[Saved data entries]
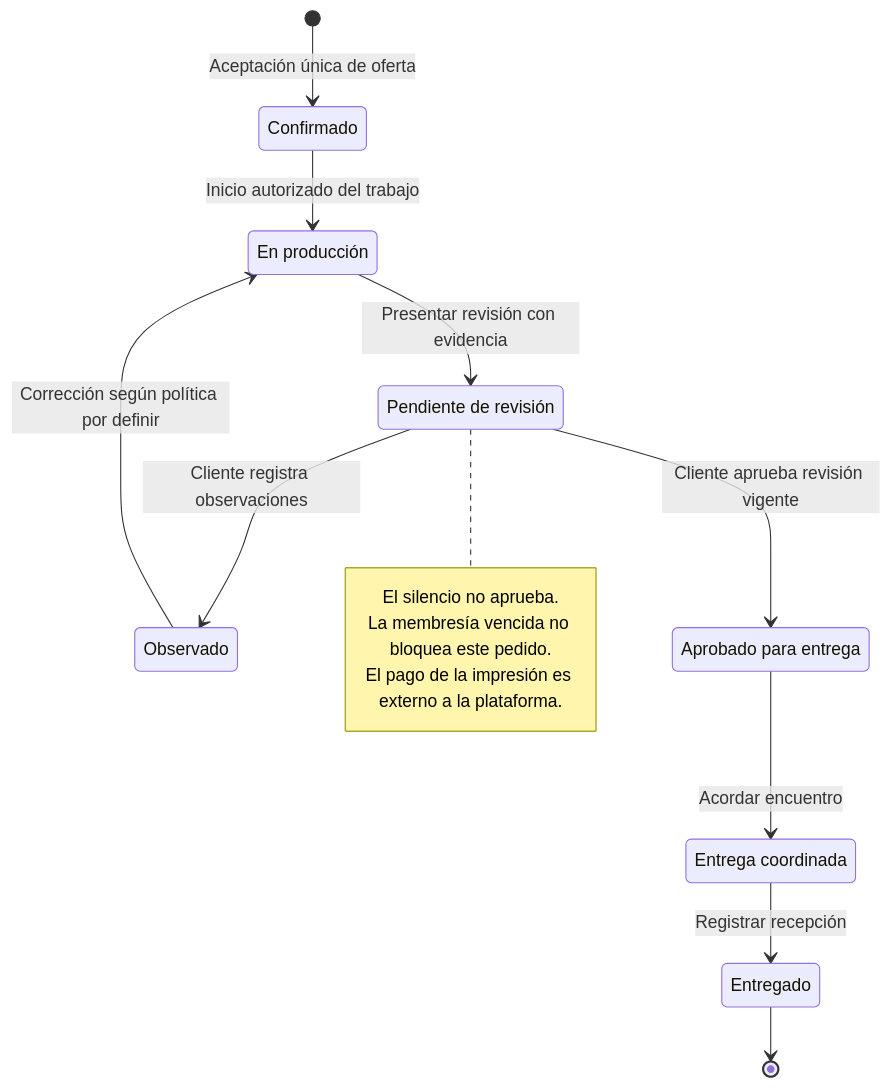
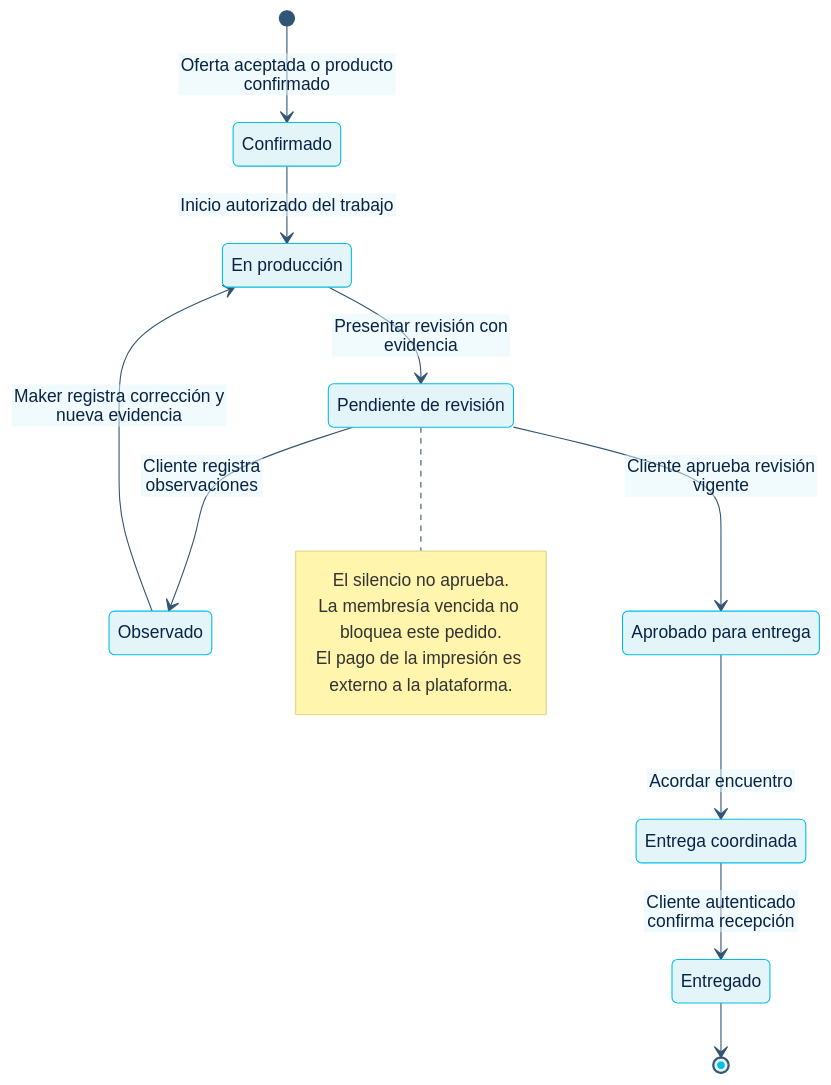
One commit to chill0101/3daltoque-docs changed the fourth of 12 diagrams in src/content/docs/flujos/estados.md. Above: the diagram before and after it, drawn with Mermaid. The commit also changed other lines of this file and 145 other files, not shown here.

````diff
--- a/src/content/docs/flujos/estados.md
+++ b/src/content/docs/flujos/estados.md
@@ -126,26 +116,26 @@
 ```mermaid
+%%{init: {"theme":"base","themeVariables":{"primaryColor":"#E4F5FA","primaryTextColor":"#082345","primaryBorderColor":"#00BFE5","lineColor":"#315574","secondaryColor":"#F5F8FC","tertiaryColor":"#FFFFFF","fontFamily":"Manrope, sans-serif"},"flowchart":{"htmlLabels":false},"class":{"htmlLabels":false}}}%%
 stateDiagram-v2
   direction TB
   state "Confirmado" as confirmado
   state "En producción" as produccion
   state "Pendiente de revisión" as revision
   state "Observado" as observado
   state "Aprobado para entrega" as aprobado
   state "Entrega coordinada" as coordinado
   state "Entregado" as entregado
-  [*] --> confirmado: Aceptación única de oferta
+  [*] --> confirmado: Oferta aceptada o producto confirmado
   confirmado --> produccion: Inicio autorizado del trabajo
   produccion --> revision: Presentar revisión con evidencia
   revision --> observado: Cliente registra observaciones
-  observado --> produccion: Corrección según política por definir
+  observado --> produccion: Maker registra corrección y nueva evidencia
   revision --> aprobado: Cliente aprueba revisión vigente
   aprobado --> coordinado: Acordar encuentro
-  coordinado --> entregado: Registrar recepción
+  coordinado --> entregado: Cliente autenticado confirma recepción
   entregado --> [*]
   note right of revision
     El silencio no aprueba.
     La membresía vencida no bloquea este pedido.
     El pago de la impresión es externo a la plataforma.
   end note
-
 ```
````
--
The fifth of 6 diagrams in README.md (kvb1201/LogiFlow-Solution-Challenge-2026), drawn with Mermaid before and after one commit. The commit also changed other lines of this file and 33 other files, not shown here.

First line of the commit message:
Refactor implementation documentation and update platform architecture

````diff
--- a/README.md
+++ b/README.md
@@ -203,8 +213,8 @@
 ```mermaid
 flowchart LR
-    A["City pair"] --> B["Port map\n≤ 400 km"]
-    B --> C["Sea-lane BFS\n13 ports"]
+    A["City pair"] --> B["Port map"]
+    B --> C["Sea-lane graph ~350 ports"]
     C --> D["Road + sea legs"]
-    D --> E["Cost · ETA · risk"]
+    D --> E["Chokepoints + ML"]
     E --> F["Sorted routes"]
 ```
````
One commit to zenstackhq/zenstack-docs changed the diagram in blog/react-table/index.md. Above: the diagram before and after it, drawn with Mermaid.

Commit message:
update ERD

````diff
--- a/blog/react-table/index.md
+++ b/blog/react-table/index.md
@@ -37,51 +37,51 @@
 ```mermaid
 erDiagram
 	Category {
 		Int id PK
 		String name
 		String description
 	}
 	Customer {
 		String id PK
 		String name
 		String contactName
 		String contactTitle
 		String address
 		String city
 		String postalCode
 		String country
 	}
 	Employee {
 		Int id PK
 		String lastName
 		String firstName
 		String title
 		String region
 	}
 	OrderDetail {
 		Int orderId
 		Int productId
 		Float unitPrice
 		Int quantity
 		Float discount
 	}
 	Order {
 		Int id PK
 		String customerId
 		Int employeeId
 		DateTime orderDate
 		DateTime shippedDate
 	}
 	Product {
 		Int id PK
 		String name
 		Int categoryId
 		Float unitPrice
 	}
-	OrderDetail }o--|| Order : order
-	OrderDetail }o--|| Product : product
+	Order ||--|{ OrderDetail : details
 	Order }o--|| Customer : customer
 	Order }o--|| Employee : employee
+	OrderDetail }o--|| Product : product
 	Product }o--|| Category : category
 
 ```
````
...
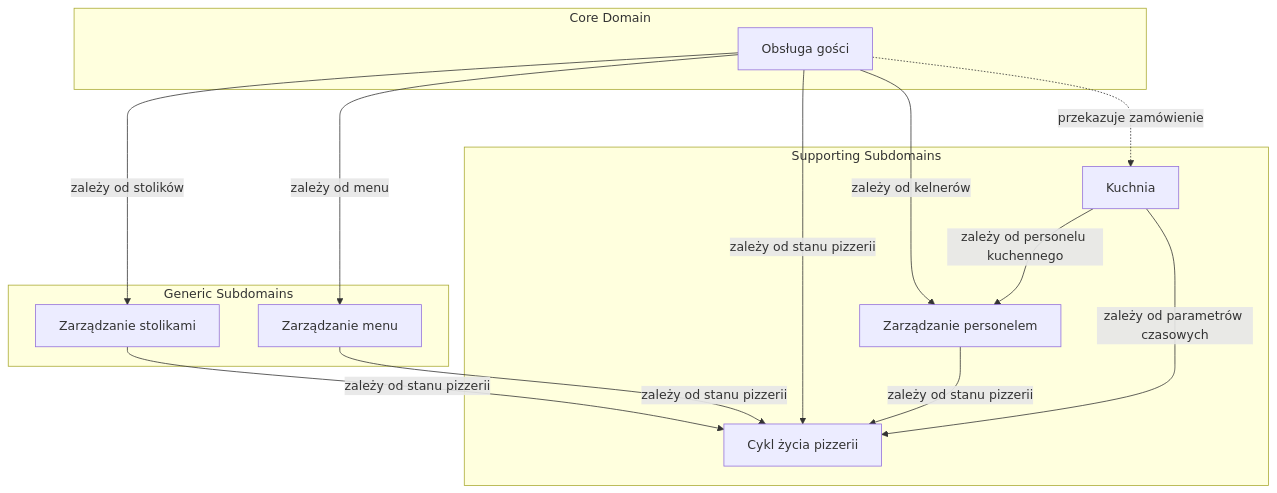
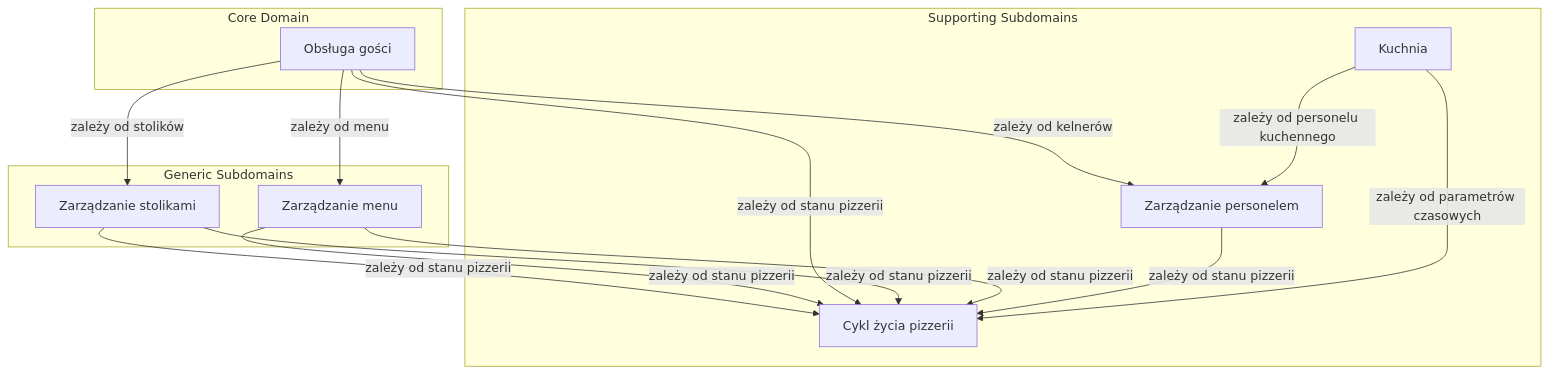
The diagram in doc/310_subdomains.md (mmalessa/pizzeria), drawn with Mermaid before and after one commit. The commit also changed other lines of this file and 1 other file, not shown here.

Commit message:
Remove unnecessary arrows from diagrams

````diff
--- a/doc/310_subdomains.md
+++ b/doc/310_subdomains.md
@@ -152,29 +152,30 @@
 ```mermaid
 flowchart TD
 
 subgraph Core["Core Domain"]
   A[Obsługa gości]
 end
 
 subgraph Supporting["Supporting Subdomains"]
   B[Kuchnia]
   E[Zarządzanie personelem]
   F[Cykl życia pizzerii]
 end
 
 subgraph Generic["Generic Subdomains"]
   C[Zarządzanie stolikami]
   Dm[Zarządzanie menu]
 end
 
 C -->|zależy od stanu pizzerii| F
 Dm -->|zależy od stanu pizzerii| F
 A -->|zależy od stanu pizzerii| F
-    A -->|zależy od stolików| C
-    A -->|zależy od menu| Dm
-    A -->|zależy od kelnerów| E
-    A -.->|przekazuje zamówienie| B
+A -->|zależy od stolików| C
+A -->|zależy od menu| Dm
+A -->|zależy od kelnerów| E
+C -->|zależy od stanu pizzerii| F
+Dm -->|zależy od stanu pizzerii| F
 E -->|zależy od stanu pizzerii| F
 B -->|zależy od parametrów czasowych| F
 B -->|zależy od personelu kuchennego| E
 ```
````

__Task__
Among the entries above, find the line with "First line of" and the line with "One commit to zenstackhq/zenstack-docs"; give again exactly these two lines and all lines between them.

__Reply to the exercise__
First line of the commit message:
Refactor implementation documentation and update platform architecture

````diff
--- a/README.md
+++ b/README.md
@@ -203,8 +213,8 @@
 ```mermaid
 flowchart LR
-    A["City pair"] --> B["Port map\n≤ 400 km"]
-    B --> C["Sea-lane BFS\n13 ports"]
+    A["City pair"] --> B["Port map"]
+    B --> C["Sea-lane graph ~350 ports"]
     C --> D["Road + sea legs"]
-    D --> E["Cost · ETA · risk"]
+    D --> E["Chokepoints + ML"]
     E --> F["Sorted routes"]
 ```
````
One commit to zenstackhq/zenstack-docs changed the diagram in blog/react-table/index.md. Above: the diagram before and after it, drawn with Mermaid.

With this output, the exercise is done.